Saved entries:
[Start of Attachment]

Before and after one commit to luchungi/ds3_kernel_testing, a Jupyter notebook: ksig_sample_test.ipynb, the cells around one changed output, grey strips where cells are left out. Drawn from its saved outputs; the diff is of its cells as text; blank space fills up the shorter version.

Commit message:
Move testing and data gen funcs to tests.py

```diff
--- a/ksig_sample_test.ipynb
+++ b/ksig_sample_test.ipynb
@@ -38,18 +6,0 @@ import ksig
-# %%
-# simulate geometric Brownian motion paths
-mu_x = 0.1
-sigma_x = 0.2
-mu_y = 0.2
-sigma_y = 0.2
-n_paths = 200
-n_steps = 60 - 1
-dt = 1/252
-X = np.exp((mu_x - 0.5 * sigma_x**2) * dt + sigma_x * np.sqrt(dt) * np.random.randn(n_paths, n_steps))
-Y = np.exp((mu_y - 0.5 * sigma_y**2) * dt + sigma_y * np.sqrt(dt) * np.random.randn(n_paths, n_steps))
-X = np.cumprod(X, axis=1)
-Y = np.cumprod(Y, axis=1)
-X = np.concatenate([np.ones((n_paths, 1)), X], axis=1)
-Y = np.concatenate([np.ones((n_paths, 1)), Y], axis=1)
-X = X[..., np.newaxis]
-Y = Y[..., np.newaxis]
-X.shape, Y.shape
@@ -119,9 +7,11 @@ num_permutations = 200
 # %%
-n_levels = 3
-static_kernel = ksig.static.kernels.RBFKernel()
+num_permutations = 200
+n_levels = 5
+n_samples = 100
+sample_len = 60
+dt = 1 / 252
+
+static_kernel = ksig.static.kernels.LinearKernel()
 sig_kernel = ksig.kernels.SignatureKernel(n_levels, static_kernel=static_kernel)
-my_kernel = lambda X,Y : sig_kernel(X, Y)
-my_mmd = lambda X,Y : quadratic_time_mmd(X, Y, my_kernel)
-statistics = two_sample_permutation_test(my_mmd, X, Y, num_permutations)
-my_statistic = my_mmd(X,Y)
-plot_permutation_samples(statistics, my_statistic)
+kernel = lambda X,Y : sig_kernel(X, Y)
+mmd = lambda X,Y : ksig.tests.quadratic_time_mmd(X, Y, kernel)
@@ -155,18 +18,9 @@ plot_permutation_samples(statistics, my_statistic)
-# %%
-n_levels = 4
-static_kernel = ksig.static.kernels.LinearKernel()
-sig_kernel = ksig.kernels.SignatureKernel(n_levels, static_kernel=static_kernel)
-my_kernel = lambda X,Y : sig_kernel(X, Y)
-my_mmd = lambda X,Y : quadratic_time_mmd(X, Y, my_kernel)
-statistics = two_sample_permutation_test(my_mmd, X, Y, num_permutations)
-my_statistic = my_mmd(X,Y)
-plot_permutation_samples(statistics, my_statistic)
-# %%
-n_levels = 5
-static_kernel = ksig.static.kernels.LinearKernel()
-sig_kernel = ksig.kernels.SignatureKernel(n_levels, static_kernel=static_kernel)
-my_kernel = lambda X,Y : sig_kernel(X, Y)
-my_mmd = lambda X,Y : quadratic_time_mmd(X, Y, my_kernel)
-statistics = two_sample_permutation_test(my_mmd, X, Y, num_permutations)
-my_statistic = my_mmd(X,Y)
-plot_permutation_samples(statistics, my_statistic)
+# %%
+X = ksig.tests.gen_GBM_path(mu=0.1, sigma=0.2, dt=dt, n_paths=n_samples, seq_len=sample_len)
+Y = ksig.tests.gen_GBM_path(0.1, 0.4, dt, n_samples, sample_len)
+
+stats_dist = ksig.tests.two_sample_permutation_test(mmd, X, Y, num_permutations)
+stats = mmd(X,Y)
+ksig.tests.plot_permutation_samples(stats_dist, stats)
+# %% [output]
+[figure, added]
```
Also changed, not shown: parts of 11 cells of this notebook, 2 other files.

[End of Attachment]

Requirement:
Wherever the word "ipynb" turns up in the records, copy out the line it is on.

Solved problem:
Before and after one commit to luchungi/ds3_kernel_testing, a Jupyter notebook: ksig_sample_test.ipynb, the cells around one changed output, grey strips where cells are left out. Drawn from its saved outputs; the diff is of its cells as text; blank space fills up the shorter version.
--- a/ksig_sample_test.ipynb
+++ b/ksig_sample_test.ipynb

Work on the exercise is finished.